The building envelope and the HVAC system are two parts of the same air quality delivery system. Properly designed and balanced mechan­i­cal systems with high-effi­cien­cy air fil­tra­tion, elec­tron­i­cal­ly con­trolled ven­ti­la­tion, and (in some climates) dehu­mid­i­fi­ca­tion are vital.

Materials, finishes and paints used for the interior surfaces should not contain poten­tial­ly harmful volatile organic compounds (VOCs) that can neg­a­tive­ly affect the health of people exposed to them. Proper flush-out processes during building start up and com­mis­sion­ing can also sig­nif­i­cant­ly con­tribute to the reduction of harmful con­t­a­m­i­nants inside the building.

2. Energy Consumption

Today’s medical service providers want to be good busi­ness­peo­ple and good stewards of limited natural resources at the same time. Energy effi­cien­cy is important to reduce the cost of operating and for reducing the envi­ron­men­tal impact of the building.

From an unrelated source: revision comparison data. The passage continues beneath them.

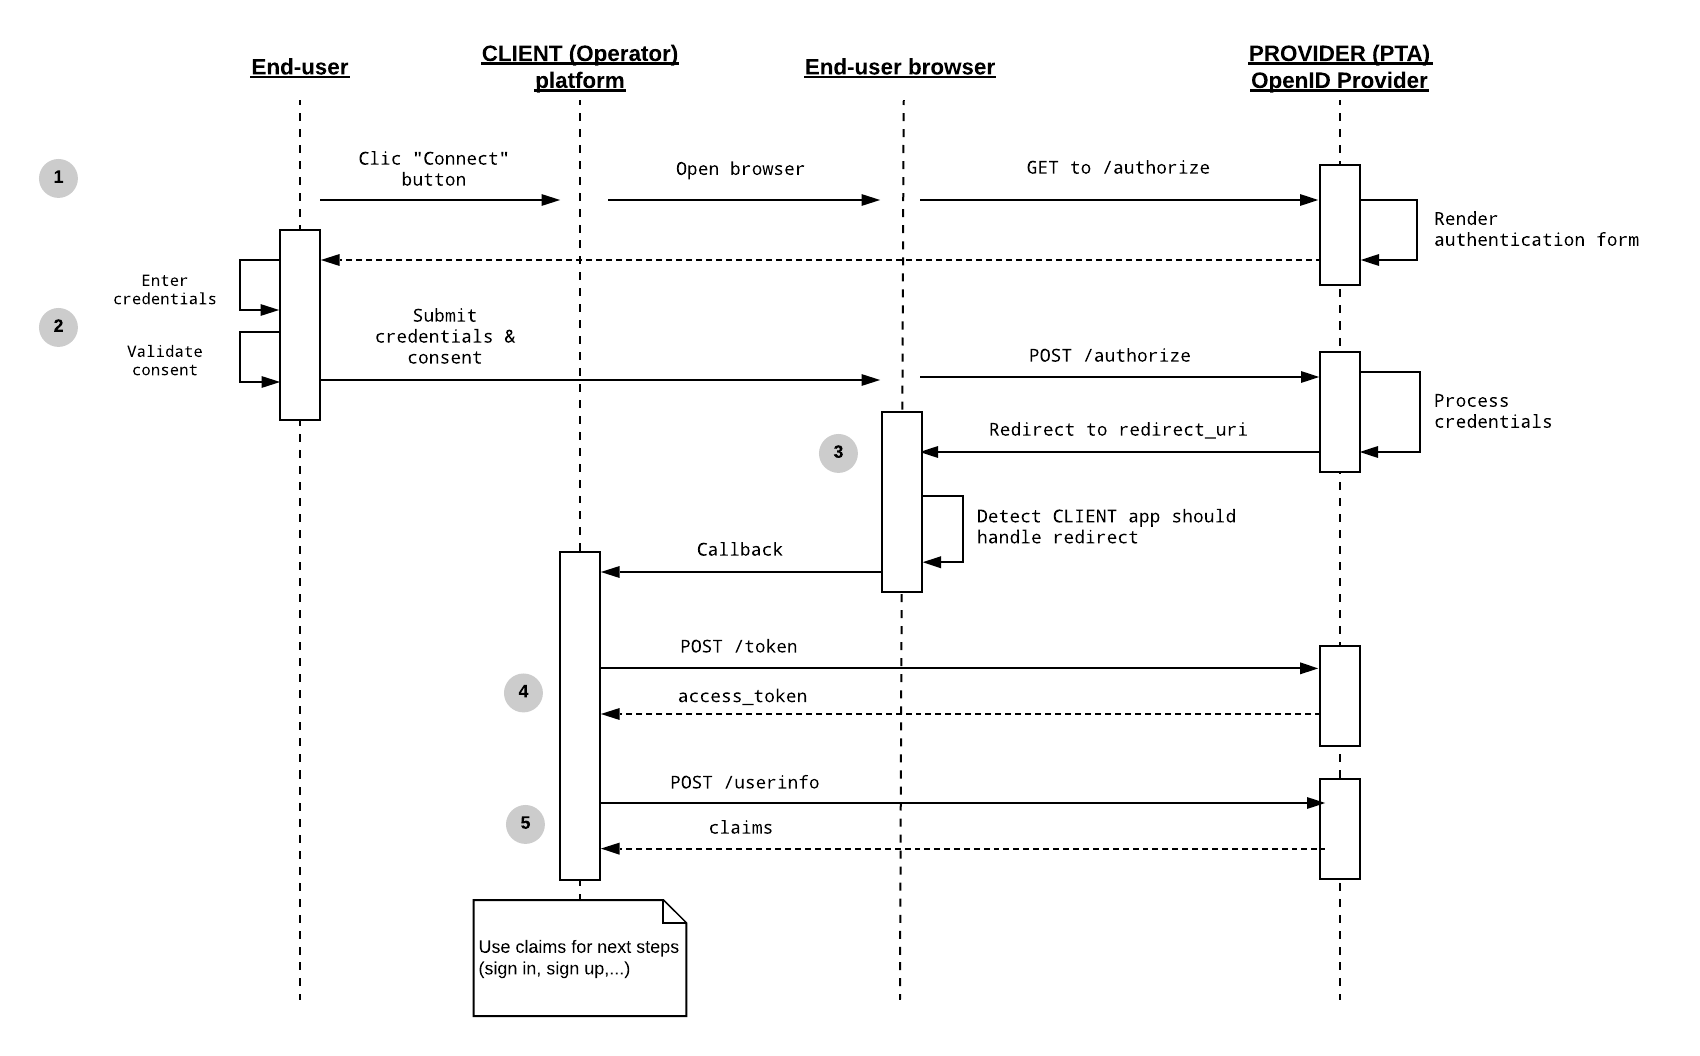
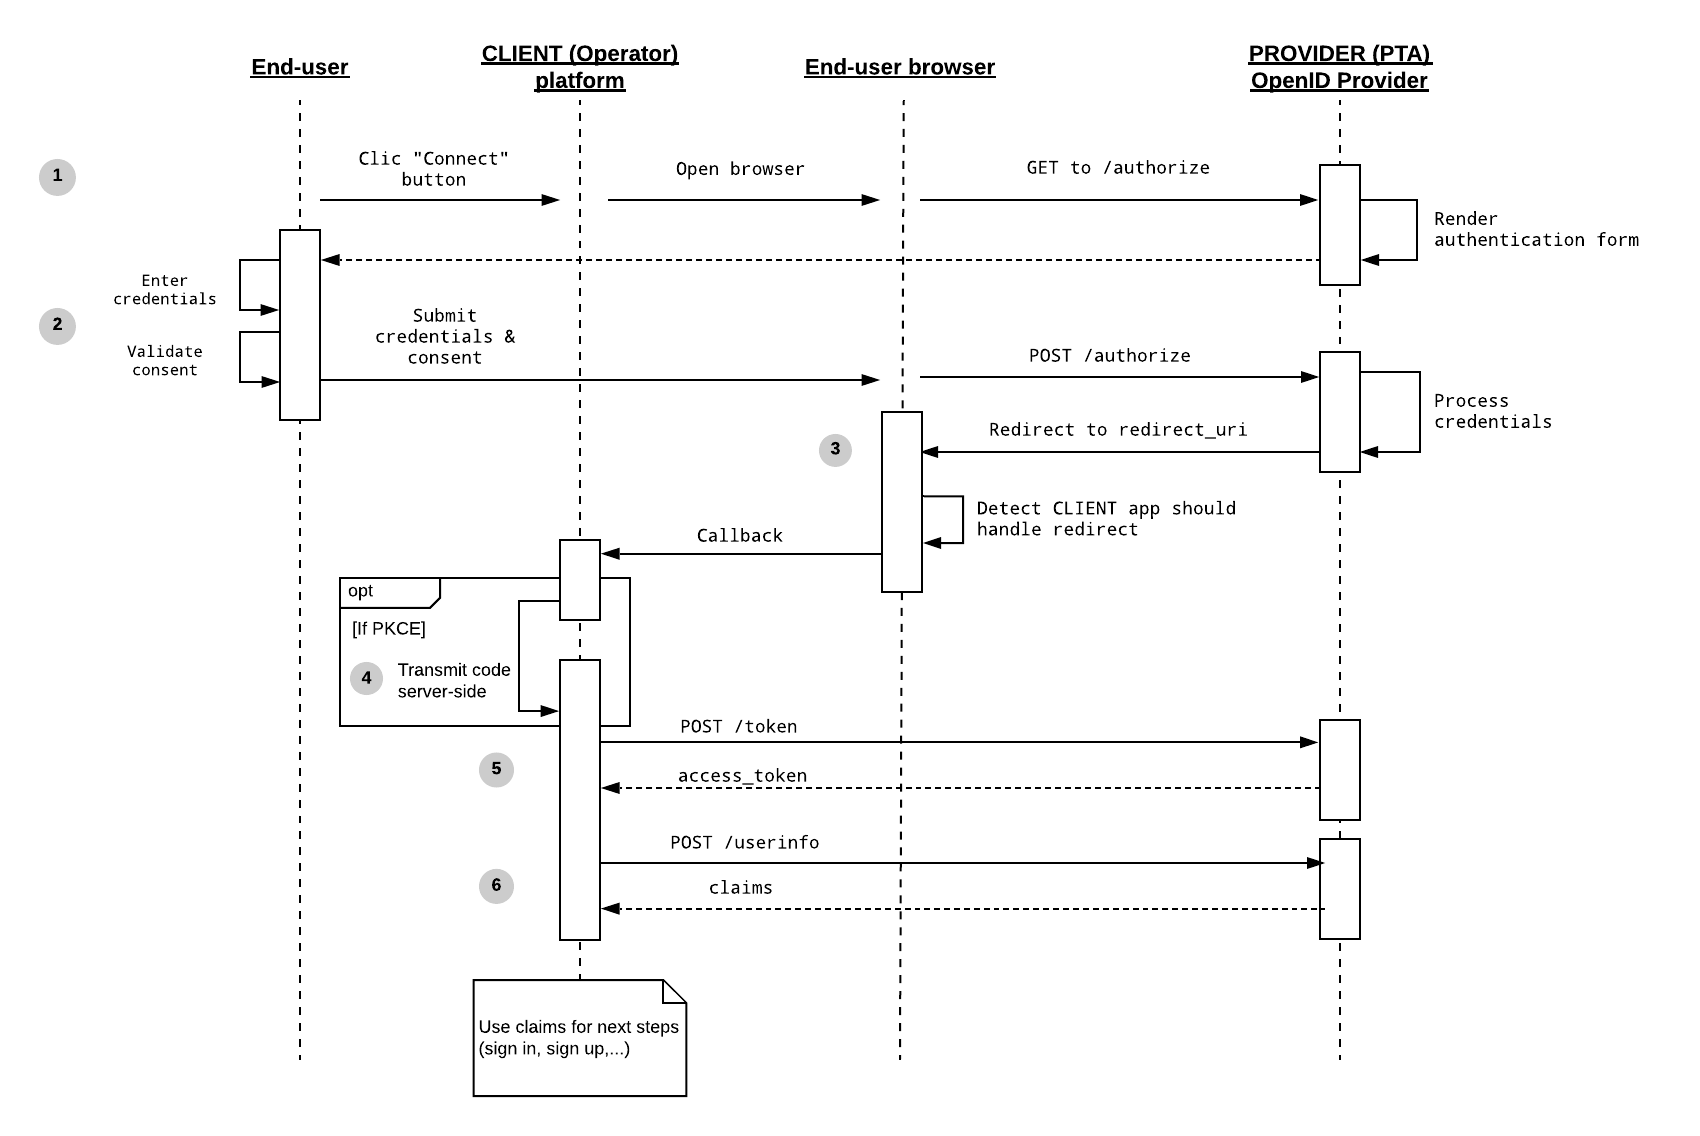
connect: optional step to benefit from PKCE

diff --git a/main-specification.md b/main-specification.md
@@ -75,7 +75,7 @@ The authorization endpoint is often `/authorize` but it MAY be something else, d
 
 * **`client_id`**: REQUIRED. The unique identifier of the CLIENT for the PROVIDER.
 
-* **`redirect_uri`**: REQUIRED. A valid URL recognized by your mobile application as an app link. Depending on the target platform, [Android app links](https://developer.android.com/training/app-links) or [iOS universal links](https://developer.apple.com/documentation/xcode/supporting-universal-links-in-your-app) MUST be used, so only the CLIENT app is able to get the authorization callback through `redirect_uri`.
+* **`redirect_uri`**: REQUIRED. A valid URL recognized by your mobile application as an app link. Depending on the target OS, [Android app links](https://developer.android.com/training/app-links) or [iOS universal links](https://developer.apple.com/documentation/xcode/supporting-universal-links-in-your-app) MUST be used, so only the CLIENT app is able to get the authorization callback through `redirect_uri`.
 
 * **`pkce_code_challenge_method`**: RECOMMENDED. PKCE code challenge method, S256 (SHA-256) MUST be used if the CLIENT app supports it as mentioned in [RFC 7636 - section 4.2](https://datatracker.ietf.org/doc/html/rfc7636#section-4.2).
 
@@ -105,9 +105,18 @@ The redirect parameters MAY also include `state` if it was provided while initia
 
 If the authentication process is fails, the PROVIDER MUST also redirect to the `redirect_uri`, providing [standard error response parameters](https://openid.net/specs/openid-connect-core-1_0.html#AuthError).
 
-### 4 - Exchanging the code for an access_token
+### 4 - Transmit code server side (OPTIONAL)
+
+This step is RECOMMANDED. It SHOULD NOT be implemented if PKCE is not used for this flow.
+
+During this step, CLIENT native app MUST transmit `code` and `code_verifier` to the CLIENT server. Method for transmitting this information is left at the discretion of the CLIENT.
+
+With this step, next steps will be performed server-side, preventing `client_secret` from beeing exposed client-side.
+
+### 5 - Exchanging the code for an access_token
 
 CLIENT MUST call the token endpoint of the PROVIDER with the `code` returned as a parameter of the `redirect_uri`. It will allow the client to get a short-living `access_token`.
+
 
 The token endpoint is often `/token` but it MAY be something else, depending on the PROVIDER configuration. Call to the token endpoint has the following signature:
 
@@ -138,7 +147,7 @@ Response from the PROVIDER will at least include an `access_token` and an `id_to
 
 The `id_token` MUST be validated by the CLIENT according to [OpenID Connect 1.0 specification - section 3.1.3.7](https://openid.net/specs/openid-connect-core-1_0.html#IDTokenValidation).
 
-### 4 - Getting user info
+### 6 - Getting user info
 
 Using the `access_token` from the previous step, CLIENT can retrieve the end-user claims from the PROVIDER by calling the user info endpoint.
 
@@ -169,8 +178,9 @@ In a sign-up scenario, CLIENT SHOULD use the OpenID Connect claims to pre-fill u
 
 If claims are updated on the PROVIDER platform, CLIENT SHOULD NOT update user info accordingly. After the initial authentication, user info will leave separately.
 
-If the end-user decide to revoke access of the CLIENT to the [...]
+If the end-user decides to disconnect its PROVIDER account from the CLIENT platform, CLIENT MUST delete `access_token` and `refresh_token` of the PROVIDER for this user. CLIENT MAY decide to disconnect the user from its platform in this case. No additional step SHOULD be taken by the CLIENT.
 
-TODO
+[...]
+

An important step is to design medical buildings that are well-insulated. This not only ensures a com­fort­able envi­ron­ment for the patients and staff, but will be more cost-effective in the long-term as the building will require less energy for heating and cooling.

Another step is to design medical office buildings with energy-efficient HVAC equipment and LED lighting or other energy saving light fixtures. Before any invest­ment is made in renewable energy pro­duc­tion on site, the building should be designed to the lowest energy use intensity possible. Once that is accom­plished, the instal­la­tion of on-site renewable energy pro­duc­tion, such as pho­to­volta­ic (PV) solar, become more scalable and cost-effective.

3. Cost Efficiency

The building design, of course, needs to be within the budgetary con­straints of the client and also provide a profit to the project developer. Besides the cost of building materials, the overall cost of con­struc­tion is also affected by the amount of time and labor required to get the job done.

Labor intensive projects that take a long time to construct typically equate to more expensive building projects. Opting for materials or building systems that are time and labor efficient usually also tend to be much more cost efficient, and in many cases can reduce building costs con­sid­er­ably. Money saved during con­struc­tion can be properly invested in other sus­tain­abil­i­ty ini­tia­tives that will provide long-term value to the building owners and occupants.

4. Sound Reduction

A building lasts only as long as it effec­tive­ly delivers the quality and types of spaces and functions required for its intended use. Buildings that no longer meets these require­ments will require sig­nif­i­cant ren­o­va­tions or may be pre­ma­ture­ly replaced well before its engi­neered life has been exhausted. In too many cases, buildings fail to meet the health, comfort and wellbeing require­ments of building occupants. 

Any medical facility needs to have adequate sound proofing to ensure the privacy and comfort of patients, and a pro­duc­tive working envi­ron­ment for staff. Noise reduction is paramount in a medical office building, and choosing a material for wall con­struc­tion that provides an effective sound barrier can alleviate the need for installing addi­tion­al sound proofing to achieve this.

5. Natural Resource Use

Reducing the pressure on natural resources by using materials more effi­cient­ly and sparingly is one way to reduce our impact on the envi­ron­ment. Using fewer building materials to achieve the same goal will not only save costs, but will also reduce the envi­ron­men­tal footprint of your project.

This doesn’t mean you should skimp or cut corners to shave costs, but rather that you should choose materials wisely. For example, there is more than one way to construct walls that are strong, durable, highly insu­lat­ing, and safe. Unfor­tu­nate­ly, it is common to find that the more func­tion­al­i­ty and per­for­mance that is required of a wall assembly, the more complex, costly and inef­fi­cient it becomes. However, with an inte­grat­ed wall system like the Bautex Wall System, a higher level of per­for­mance can be achieved with fewer materials, fewer resources, less labor, and lower cost.

Combined, these tips can ulti­mate­ly improve the quality of medical services, increase prof­itabil­i­ty, and reduce the overall impact on natural resources of expanding our medical infrastructure.